Civic leaders across the nation give an understandable priority in transportation planning to alleviating the distress of commuters. After all, commuters vote, and angry commuters tend to vote against incumbents. Yet a region's transportation system must also be designed to efficiently move the goods we consume as well as those we produce. Thatís a huge burden. The U.S. Bureau of Transportation Statistics reports that every one of us generates about 40 tons of freight each year.

Meeting a regionís goods movement requirements involves much more than ensuring that the shelves at local grocery stores are regularly restocked. In today's global economy with its burgeoning overseas markets, far-flung supply chains and just-in-time delivery schedules, reliable transportation links to the rest of the world have grown indispensable to any region presuming to remain economically competitive. And, considering that some 40 percent of the value of internationally traded goods these days is shipped by air, staying competitive increasingly means having ready access to an airport with planes departing every day for faraway places.

So where's San Diego stand in this regard?

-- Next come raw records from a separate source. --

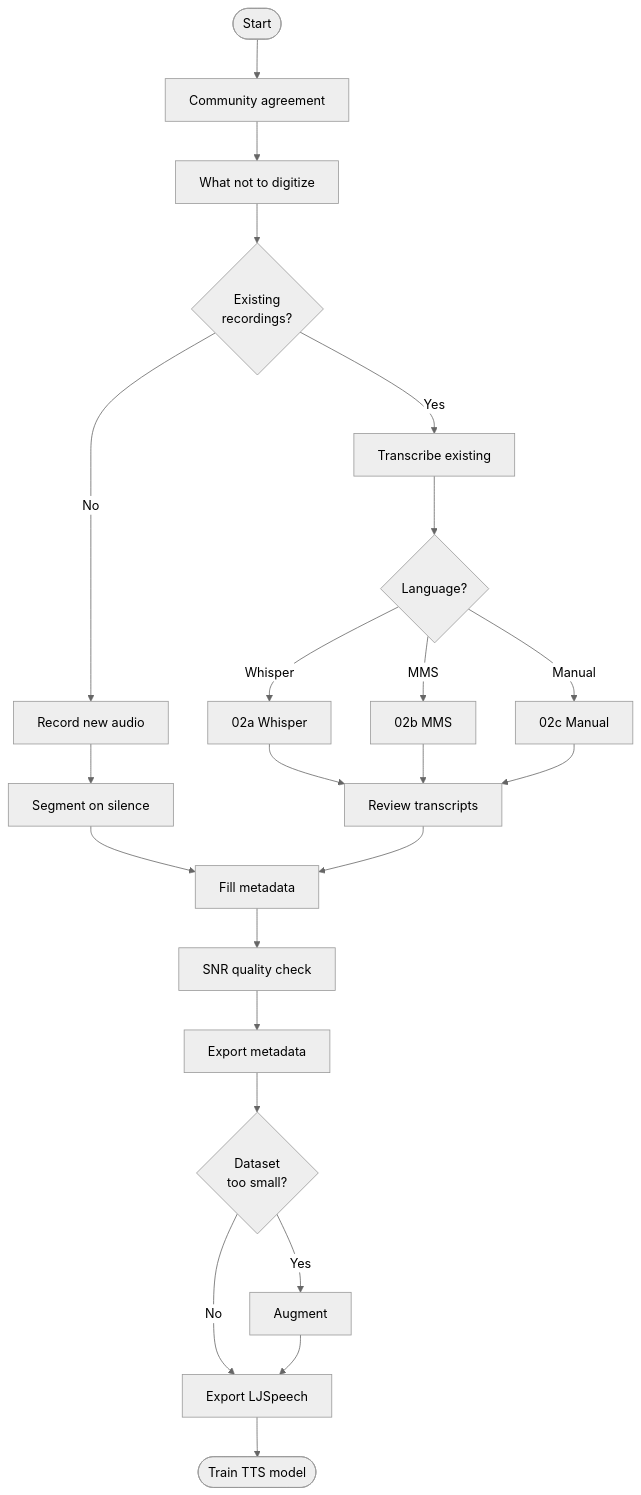
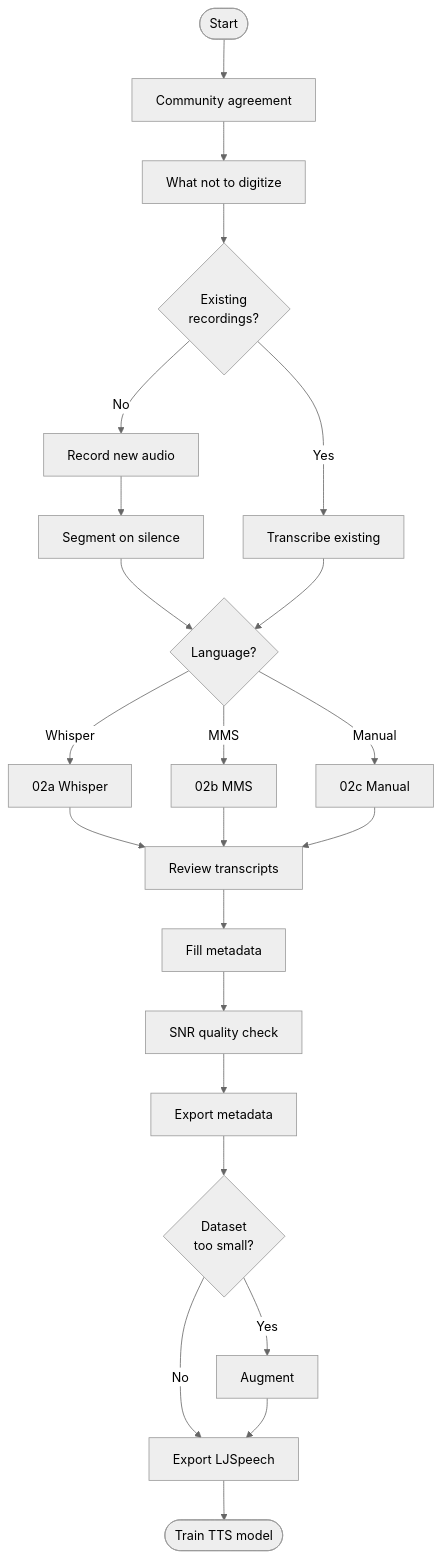
One commit to hollygrimm/voice-dataset-creation changed the diagram in README.md. Above: the diagram before and after it, drawn with Mermaid (neutral theme).

Commit message:
fix: route Pathway 1 through transcription after segmentation

````diff
--- a/README.md
+++ b/README.md
@@ -5,29 +5,29 @@
 ```mermaid
 flowchart TD
     A([Start]) --> B[Community agreement]
     B --> C[What not to digitize]
     C --> D{Existing\nrecordings?}
 
     D -->|No| P1[Record new audio]
     D -->|Yes| P2[Transcribe existing]
 
     P1 --> SEG[Segment on silence]
-    SEG --> META
+    SEG --> LANG
 
     P2 --> LANG{Language?}
     LANG -->|Whisper| W[02a Whisper]
     LANG -->|MMS| M[02b MMS]
     LANG -->|Manual| MAN[02c Manual]
     W & M & MAN --> REV[Review transcripts]
     REV --> META
 
     META[Fill metadata] --> SNR[SNR quality check]
     SNR --> EMETA[Export metadata]
     EMETA --> AUG{Dataset\ntoo small?}
 
     AUG -->|Yes| P3[Augment]
     AUG -->|No| EXP
     P3 --> EXP
 
     EXP[Export LJSpeech] --> DONE([Train TTS model])
 ```
````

San Diego has long relied on Los Angeles International (LAX) for its air links to overseas markets. That de facto strategy may have seemed satisfactory in the past, even though it did add considerably to shipping costs and may have discouraged some businesses from locating in San Diego. But as LAX becomes more and more congested and as the surface routes between San Diego and Los Angeles become less and less reliable, that old strategy is growing more and more tenuous. And that is an especially perilous prospect for the kinds of industry San Diego most wants to attract and retain.

Because it costs substantially more to ship goods by air than by sea or land, air-freighted items tend to be products with high value-to-weight ratios. Since that describes much of the stuff manufactured by high-technology industries, it shouldnít really come as much of a surprise that, as federal trade data indicate, more of Californiaís $115 billion merchandise export trade goes by air than by sea and land combined. (Up in Silicon Valley, industryís dependence on air cargo is even more pronounced. Thatís reflected in data showing that air cargoís share of exports from the San Francisco Customs District was 74.9 percent in 2004.)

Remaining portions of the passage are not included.